Leicestershire County Council leader Nick Rushton wants to cut all their financial links with Russian firms.
Cllr Rushton has asked senior officers to review the local authority’s contracts spending and pension fund investments as Russian military forces smash their way across Ukraine.
Thousands of innocent civilians and members of the armed forces have already been killed as over a million refugees have fled their war-battered homeland.
Cllr Rushton is acting as tough international sanctions have been slapped on Russia and its oligarch leaders following the invasion which has shocked the world.
The urgent review has so far identified that the council has no contracts with Russian firms.

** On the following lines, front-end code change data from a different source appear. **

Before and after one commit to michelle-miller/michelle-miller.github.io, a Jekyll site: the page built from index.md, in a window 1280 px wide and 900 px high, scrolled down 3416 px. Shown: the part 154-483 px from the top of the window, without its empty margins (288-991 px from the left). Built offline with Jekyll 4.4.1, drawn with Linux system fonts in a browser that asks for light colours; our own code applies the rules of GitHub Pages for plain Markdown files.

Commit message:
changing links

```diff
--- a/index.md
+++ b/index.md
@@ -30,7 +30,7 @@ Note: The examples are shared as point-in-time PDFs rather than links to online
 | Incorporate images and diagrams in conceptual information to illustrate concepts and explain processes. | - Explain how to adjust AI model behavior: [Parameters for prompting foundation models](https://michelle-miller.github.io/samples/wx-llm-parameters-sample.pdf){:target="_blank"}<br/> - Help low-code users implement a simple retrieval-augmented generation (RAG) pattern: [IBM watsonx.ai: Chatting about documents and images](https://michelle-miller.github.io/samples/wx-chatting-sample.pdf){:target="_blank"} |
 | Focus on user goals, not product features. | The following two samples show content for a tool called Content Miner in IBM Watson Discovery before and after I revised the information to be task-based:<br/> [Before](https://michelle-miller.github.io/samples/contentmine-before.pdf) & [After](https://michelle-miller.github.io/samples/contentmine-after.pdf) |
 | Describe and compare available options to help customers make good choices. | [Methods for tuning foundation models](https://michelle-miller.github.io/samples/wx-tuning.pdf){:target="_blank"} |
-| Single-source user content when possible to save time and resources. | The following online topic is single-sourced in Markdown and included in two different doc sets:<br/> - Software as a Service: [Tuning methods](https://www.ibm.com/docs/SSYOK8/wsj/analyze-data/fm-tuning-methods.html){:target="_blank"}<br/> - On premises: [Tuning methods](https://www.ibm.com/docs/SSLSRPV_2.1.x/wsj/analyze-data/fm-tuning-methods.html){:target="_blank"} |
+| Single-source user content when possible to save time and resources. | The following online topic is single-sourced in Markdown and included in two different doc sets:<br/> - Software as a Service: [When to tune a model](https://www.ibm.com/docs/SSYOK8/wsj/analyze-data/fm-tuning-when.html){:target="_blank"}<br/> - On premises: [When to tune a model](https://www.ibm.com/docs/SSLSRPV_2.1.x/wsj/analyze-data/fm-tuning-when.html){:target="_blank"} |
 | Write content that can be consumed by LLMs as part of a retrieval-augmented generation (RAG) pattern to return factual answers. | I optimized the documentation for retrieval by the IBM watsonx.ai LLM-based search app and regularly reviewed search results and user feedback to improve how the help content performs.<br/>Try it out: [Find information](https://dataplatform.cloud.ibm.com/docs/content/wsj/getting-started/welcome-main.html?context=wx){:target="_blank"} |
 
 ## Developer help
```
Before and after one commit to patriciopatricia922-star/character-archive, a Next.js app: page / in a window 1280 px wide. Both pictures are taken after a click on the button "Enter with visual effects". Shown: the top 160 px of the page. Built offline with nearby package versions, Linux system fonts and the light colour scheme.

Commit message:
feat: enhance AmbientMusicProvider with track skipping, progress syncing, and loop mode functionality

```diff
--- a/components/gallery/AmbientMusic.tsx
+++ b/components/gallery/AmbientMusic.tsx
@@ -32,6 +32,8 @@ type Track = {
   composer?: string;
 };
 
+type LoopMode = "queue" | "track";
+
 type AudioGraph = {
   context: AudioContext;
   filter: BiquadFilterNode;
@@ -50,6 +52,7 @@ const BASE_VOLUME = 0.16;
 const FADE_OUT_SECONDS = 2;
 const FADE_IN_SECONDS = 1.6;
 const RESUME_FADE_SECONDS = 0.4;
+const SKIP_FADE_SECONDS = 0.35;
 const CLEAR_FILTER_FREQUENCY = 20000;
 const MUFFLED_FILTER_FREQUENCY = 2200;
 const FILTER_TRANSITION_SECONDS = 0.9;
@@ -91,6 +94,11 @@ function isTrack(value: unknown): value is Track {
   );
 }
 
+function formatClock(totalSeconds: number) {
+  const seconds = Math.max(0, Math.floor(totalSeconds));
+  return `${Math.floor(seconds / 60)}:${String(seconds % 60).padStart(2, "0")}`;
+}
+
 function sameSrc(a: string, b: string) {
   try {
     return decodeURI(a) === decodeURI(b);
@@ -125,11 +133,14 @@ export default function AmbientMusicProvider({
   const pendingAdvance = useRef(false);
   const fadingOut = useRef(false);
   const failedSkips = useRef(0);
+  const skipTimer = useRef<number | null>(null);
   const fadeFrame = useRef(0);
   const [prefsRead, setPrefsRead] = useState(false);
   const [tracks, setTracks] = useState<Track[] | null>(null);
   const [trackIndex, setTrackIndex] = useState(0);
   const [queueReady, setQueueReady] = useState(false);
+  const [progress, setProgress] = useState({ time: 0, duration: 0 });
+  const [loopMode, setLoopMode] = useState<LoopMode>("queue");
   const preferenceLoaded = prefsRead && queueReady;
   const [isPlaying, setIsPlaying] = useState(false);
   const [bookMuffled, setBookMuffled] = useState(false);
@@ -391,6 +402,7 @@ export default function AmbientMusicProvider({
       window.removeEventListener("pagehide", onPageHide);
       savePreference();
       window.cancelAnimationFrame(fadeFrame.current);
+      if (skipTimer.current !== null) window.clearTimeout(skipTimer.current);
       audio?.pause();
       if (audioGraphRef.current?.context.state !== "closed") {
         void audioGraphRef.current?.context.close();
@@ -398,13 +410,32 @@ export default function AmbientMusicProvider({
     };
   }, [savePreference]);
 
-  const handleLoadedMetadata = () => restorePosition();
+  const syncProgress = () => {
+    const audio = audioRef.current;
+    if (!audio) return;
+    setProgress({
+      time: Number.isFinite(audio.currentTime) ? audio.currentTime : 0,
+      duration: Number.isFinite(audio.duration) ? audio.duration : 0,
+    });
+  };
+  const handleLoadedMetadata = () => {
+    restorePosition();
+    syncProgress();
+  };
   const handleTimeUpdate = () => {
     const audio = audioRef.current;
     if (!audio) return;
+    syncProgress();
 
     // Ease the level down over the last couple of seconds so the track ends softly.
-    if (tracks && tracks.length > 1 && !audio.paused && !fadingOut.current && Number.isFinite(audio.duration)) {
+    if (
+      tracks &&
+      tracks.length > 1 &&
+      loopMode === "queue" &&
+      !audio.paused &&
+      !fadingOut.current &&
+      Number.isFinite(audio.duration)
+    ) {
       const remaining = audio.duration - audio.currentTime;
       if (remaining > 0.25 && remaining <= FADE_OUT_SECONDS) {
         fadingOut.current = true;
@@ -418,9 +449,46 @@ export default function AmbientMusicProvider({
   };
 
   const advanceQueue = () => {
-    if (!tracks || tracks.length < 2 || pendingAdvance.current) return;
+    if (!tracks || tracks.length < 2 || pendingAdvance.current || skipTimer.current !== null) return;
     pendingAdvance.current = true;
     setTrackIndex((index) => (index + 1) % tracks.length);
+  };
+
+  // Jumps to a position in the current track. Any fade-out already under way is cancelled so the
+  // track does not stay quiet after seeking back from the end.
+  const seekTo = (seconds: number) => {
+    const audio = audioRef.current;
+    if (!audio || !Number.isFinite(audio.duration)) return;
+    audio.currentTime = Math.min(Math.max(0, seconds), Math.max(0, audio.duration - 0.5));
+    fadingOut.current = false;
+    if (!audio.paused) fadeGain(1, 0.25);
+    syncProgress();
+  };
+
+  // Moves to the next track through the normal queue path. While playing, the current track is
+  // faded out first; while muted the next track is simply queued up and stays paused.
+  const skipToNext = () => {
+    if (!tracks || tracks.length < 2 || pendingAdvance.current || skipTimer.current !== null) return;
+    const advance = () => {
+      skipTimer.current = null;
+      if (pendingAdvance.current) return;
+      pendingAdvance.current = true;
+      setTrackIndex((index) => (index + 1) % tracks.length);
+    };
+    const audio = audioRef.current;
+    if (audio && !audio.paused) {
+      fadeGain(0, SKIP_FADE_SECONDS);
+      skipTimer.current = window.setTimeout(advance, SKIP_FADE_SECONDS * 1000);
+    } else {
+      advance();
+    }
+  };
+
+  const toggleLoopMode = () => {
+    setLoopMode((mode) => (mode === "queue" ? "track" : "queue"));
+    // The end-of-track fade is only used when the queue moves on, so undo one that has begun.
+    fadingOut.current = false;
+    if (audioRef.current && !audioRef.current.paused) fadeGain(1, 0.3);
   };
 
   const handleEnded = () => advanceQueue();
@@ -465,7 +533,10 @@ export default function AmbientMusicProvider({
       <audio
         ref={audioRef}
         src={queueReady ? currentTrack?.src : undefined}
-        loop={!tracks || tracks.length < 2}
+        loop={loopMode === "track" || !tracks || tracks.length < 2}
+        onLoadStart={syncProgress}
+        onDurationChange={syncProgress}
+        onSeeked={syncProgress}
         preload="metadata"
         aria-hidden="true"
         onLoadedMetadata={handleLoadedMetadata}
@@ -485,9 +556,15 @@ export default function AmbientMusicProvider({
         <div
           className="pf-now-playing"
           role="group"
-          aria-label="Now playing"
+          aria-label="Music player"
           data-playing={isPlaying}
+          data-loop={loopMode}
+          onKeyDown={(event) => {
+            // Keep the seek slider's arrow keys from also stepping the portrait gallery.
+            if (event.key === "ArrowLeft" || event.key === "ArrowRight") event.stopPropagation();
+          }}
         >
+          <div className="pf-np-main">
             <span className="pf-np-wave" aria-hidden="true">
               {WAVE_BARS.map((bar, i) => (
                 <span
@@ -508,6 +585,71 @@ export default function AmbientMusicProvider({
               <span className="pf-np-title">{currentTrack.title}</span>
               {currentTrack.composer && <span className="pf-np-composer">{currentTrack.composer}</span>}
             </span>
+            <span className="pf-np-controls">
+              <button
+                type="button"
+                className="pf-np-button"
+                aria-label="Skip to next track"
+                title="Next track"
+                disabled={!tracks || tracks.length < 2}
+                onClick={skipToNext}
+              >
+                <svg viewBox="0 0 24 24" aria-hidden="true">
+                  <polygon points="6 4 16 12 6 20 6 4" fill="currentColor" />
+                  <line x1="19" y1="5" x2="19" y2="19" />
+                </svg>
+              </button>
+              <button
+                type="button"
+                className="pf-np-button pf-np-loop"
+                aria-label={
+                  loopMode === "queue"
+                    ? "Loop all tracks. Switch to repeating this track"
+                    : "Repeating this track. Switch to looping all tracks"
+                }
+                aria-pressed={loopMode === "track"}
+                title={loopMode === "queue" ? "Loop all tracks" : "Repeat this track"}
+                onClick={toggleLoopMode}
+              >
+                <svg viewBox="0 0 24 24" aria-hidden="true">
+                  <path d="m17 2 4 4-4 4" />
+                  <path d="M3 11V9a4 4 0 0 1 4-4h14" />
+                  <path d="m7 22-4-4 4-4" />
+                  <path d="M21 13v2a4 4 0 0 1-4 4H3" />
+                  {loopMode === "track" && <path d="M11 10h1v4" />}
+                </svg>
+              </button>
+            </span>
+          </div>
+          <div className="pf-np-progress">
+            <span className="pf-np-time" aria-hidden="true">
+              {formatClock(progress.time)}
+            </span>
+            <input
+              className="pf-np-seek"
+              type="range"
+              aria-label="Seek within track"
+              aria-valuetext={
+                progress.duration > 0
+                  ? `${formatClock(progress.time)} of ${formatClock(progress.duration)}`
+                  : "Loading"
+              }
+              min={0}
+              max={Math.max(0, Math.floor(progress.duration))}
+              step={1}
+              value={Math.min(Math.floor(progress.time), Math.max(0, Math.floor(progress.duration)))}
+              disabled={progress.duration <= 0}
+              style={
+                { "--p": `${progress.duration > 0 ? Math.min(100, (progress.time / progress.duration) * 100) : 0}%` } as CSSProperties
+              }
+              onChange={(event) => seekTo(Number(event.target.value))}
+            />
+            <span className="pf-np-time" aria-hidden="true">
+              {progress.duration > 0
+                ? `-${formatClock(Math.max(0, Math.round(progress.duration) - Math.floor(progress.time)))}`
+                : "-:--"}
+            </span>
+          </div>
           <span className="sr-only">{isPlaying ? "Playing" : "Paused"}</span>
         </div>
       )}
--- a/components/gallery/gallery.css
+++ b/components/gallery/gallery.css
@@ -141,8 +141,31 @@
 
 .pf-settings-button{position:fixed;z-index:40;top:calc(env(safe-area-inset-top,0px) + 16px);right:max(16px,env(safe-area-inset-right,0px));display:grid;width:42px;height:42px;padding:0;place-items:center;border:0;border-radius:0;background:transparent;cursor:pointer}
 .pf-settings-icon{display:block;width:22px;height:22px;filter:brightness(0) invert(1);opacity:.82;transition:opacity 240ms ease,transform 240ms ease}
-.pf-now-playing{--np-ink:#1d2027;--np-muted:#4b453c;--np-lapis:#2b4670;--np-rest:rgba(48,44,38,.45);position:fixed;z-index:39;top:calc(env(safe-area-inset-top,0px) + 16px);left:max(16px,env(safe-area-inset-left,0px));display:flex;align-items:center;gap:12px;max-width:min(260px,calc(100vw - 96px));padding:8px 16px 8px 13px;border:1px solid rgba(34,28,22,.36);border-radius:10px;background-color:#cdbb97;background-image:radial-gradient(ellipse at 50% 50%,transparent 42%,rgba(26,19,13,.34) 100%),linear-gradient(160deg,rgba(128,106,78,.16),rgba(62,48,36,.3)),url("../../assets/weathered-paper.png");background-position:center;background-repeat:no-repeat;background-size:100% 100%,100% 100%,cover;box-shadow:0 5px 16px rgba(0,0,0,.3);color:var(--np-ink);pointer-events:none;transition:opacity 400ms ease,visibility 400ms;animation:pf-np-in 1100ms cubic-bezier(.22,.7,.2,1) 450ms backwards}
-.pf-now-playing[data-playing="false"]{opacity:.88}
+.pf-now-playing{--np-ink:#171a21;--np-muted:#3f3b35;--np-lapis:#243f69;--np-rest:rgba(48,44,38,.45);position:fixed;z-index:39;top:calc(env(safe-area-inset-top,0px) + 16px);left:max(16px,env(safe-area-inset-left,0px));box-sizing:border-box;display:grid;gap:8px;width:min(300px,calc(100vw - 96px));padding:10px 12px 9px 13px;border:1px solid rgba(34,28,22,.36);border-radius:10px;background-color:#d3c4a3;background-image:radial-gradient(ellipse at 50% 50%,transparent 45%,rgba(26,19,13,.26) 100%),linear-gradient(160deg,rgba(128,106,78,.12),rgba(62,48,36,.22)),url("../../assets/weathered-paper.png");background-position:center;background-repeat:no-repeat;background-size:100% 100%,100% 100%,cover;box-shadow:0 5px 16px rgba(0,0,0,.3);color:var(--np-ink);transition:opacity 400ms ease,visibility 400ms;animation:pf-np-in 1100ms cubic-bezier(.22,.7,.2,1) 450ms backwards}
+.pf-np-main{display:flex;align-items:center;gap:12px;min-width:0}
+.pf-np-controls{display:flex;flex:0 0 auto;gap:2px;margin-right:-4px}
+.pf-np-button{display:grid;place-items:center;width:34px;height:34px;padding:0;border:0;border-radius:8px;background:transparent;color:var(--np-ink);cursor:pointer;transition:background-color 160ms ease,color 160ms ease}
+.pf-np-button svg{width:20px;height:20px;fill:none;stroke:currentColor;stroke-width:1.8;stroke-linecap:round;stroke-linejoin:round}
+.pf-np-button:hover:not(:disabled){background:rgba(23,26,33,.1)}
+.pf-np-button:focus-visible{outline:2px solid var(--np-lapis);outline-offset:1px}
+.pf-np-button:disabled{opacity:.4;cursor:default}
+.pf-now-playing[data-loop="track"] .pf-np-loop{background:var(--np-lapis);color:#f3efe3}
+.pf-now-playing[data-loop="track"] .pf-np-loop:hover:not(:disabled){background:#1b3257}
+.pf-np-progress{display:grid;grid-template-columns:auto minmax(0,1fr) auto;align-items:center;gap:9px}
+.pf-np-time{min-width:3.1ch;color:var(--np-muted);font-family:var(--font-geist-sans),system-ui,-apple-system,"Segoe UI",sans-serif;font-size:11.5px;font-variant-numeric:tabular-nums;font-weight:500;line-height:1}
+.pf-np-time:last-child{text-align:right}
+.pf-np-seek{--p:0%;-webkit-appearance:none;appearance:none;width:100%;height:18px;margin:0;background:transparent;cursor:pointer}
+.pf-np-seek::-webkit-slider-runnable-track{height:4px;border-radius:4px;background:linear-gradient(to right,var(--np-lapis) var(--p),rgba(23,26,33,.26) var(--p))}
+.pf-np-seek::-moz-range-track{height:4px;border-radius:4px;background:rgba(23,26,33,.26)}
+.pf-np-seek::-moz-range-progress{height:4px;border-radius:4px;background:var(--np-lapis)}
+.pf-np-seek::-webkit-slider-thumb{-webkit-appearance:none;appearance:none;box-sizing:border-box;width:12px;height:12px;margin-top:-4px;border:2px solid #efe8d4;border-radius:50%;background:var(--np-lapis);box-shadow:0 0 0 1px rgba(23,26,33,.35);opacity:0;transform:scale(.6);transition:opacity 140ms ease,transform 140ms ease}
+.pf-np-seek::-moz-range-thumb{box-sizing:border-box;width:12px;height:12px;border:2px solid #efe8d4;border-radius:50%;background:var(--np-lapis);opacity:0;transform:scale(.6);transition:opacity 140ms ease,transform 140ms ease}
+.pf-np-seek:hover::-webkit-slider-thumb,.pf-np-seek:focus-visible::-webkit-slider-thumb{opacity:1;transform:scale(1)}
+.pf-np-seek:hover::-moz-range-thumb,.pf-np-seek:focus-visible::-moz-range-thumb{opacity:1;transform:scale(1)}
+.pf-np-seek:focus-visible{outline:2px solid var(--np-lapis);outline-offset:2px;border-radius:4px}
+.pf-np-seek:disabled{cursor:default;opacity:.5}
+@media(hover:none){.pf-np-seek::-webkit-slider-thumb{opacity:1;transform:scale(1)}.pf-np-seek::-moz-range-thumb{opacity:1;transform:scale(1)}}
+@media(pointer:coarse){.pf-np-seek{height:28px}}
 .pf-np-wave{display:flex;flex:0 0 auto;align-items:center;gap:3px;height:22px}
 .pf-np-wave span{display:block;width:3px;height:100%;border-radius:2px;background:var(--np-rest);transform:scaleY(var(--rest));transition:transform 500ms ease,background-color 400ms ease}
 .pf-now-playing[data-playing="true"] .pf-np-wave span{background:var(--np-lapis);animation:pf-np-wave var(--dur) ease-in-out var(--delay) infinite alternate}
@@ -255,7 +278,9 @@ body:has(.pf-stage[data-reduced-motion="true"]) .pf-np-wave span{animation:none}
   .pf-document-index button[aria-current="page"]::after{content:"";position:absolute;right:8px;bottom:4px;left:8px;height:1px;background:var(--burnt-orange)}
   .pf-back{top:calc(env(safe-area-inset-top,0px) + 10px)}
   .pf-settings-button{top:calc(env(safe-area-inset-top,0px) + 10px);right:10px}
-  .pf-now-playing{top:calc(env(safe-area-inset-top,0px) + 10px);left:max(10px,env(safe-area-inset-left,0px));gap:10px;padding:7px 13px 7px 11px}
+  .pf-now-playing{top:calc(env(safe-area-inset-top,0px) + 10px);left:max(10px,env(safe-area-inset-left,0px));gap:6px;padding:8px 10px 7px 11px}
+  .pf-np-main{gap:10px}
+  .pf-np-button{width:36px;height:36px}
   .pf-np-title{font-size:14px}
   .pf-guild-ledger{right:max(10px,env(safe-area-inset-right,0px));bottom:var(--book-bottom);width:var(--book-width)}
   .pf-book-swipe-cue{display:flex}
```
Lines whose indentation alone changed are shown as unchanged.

But the authority has about £10 million of its pension pot - 0.15 per cent of the total fund - invested with Russian companies.
“Western governments are tightening the economic stranglehold on Putin’s regime with sanctions and we want to do our part to force him to end the appalling violence and destruction he has unleashed on Ukraine.
“That’s why I asked for all county council contracts to be reviewed, our pension investments examined, and our purchasing looked at so we can extract ourselves from the Russian economy and play our part, however small, in bringing further pressure to bear on the Russia’s government,” said Cllr Rushton today.
“I’m pleased the council’s connections to Russia are very small indeed.
“We don’t lend money to Russian banks and never have.
“I want us to do all we can to bring further pressure to bear where we are able have some influence.
“That includes working, as quickly as we can with other local authorities, to remove the exposure we have through the pension fund,” insisted Cllr Rushton.
“I urge all local authorities, public bodies and businesses in the county to take urgent action to review any interests they may have in Russia.
“It’s the right and moral thing to do.”
Cllr Rushton and deputy council leader Cllr Deborah Taylor have already called for Leicestershire to do absolutely everything it can to offer a safe haven to shattered Ukrainian refugees.
The British Government has vowed to take over 200,000 refugees.
The United Nations says over a million terrified Ukrainians have already poured over their borders into neighbouring countries such as Poland, Hungary and Moldova as they flee the biggest conflict on European soil since the Second World War ended in 1945.